International intercomparison measurements are carried out with force transfer standards to ensure uniformity of the force scale all over the world. 1.21 is a pilot laboratory of the CIPM and EUROMET Key Comparisons for the quantity "force".

### Services

## Calibration of force transducers and comparison measurements

The transfer of the force scale to laboratories in research and industry is ensured by the calibration of force measuring devices and by comparisons with force calibration machines.

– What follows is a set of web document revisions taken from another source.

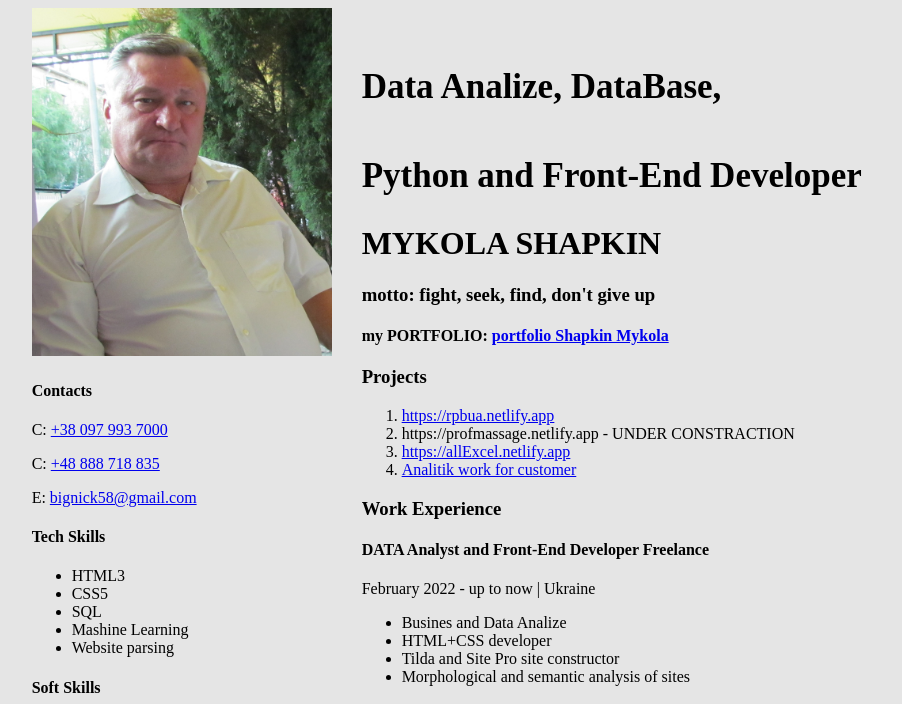
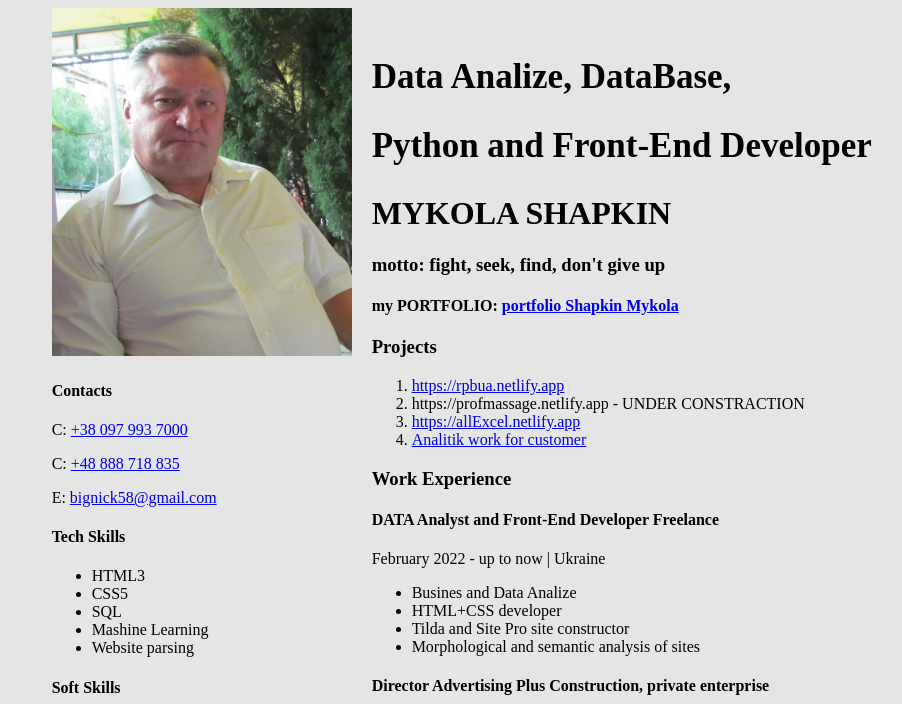
Before and after one commit to bignick1958/resume_Shapkin., a plain HTML site: page index.html in a window 1280 px wide. Shown: the top 704 px of the page, without its empty margins (336-1238 px from the left). Drawn offline with Linux system fonts and the light colour scheme.

Commit message:
Update styles.css

```diff
--- a/css/styles.css
+++ b/css/styles.css
@@ -11,11 +11,11 @@ h2 {
 }
 /* About-me */
 .main-content {
-  padding: 30px;
+  padding: 20px;
 }
 /* profession */
 .profession {
-  padding-bottom: 20px;
+  padding-bottom: 0px;
 }
 .project-item {
 }
```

## Assessment of calibration laboratories for force and testing machines by order of the German Accreditation Body

The assessment of calibration laboratories is carried out by order of the German Accreditation Body (DAkkS).

### Information

## 200 N Force Standard Machine

Short name | 200-N-K-NME |

Principle | deadweight |

Rel. exp. (k=2) uncertainty | 2·10^{-5} |

Force steps | 0.5 N, 1 N, ..., 5 N 1 N, 2 N, ..., 10 N 2 N, 4 N, ..., 20 N 5 N, 10 N, ..., 50 N 5 N, 10 N, ..., 100 N 10 N, 20 N, ..., 200 N |

## 2 kN Force Standard Machine

Short name | 2-kN-K-NME |

Principle | deadweight |

Rel. exp. (k=2) uncertainty | 2·10^{-5} |

Force steps | 50 N, 100 N, 150 N, 200 N, 250 N 300 N, 350 N, 400 N, 500 N, 500 N, 600 N, ..., 1000 N, 1200 N, 1400 N, ..., 2000 N |

## 20 kN Force Standard Machine

Short name | 20-kN-K-NME |

Principle | deadweight |

Rel. exp. (k=2) uncertainty | 2·10^{-5} |

Force steps | 0.25 kN, 0.5 kN, ..., 2 kN, 2.5 kN, ..., 5 kN, 6 kN, ..., 10 kN, 12 kN, ..., 20 kN |

## 100 kN Force Standard Machine

Short name | 100-kN-K-NME |

Principle | deadweight |

Rel. exp. (k=2) uncertainty | 2·10^{-5} |

Force steps | 2 kN, 4 kN, 5 kN, 6 kN, 8 kN, 10 kN, 12 kN, 14 kN, 15kN, 16 kN, 18 kN, 20 kN, 25 kN, ..., 50kN, 60 kN, ..., 100kN |

## 1 MN Force Standard Machine

Short name | 1-MN-K-NME |

Principle | deadweight |

Rel. exp. (k=2) uncertainty | 2·10^{-5} |

Force steps | 20 kN, 40 kN, 50 kN, ..., 1000 kN |

## 2 MN Force Standard Machine

Short name | 2-MN-K-NME |

Principle | deadweight |

Rel. exp. (k=2) uncertainty | 2·10^{-5} |

Force steps | 50 kN, 60 kN, 70 kN, ..., 2000 kN |

## 5 MN Force Standard Machine

Short name | 5-MN-K-NME |

Principle | hydraulic amplification |

Rel. exp. (k=2) uncertainty | 1·10^{-4} |

Force steps | 50 kN, 100 kN, 150 kN, ..., 5000 kN |

## 16.5 MN Force Standard Machine

Short name | 16,5-MN-K-NME |

Principle | hydraulic amplification |

Rel. exp. (k=2) uncertainty | 1·10^{-4} |

Force steps | 0.1 MN, 0.2 MN, ..., 16.5 MN |

## 400 N Measuring Machine for Dynamic Force Calibration

Force range | 10 N to 200 N | |

Frequency range | 10 Hz to 2000 Hz | |

rel. exp. (k=2) uncertainty | Frequency range: 40 Hz – 700 Hz 700 Hz- 1 kHz 1 kHz – 2 k Hz | 0.5 % 1.0 % 2.0 % |

Remarks | In the range < 40 Hz, calibrations of strain gauge force transducers are not traceable |

## 10 kN Measuring Machine for Dynamic Force Calibration

Force range | Frequency range: 10 Hz – 50 Hz > 50 Hz- 2 kHz | 10 N to 1 kN 10 N to 2 kN |

Frequency range | 10 Hz bis 2000 Hz | |

rel. exp. (k=2) uncertainty | Frequency range: 40 Hz – 700 Hz 700 Hz- 1 kHz 1 kHz – 2 kHz | 0.5 % 1.0 % 2.0 % |

Remarks | In the range < 40 Hz calibrations of strain gauge force transducers are not traceable. |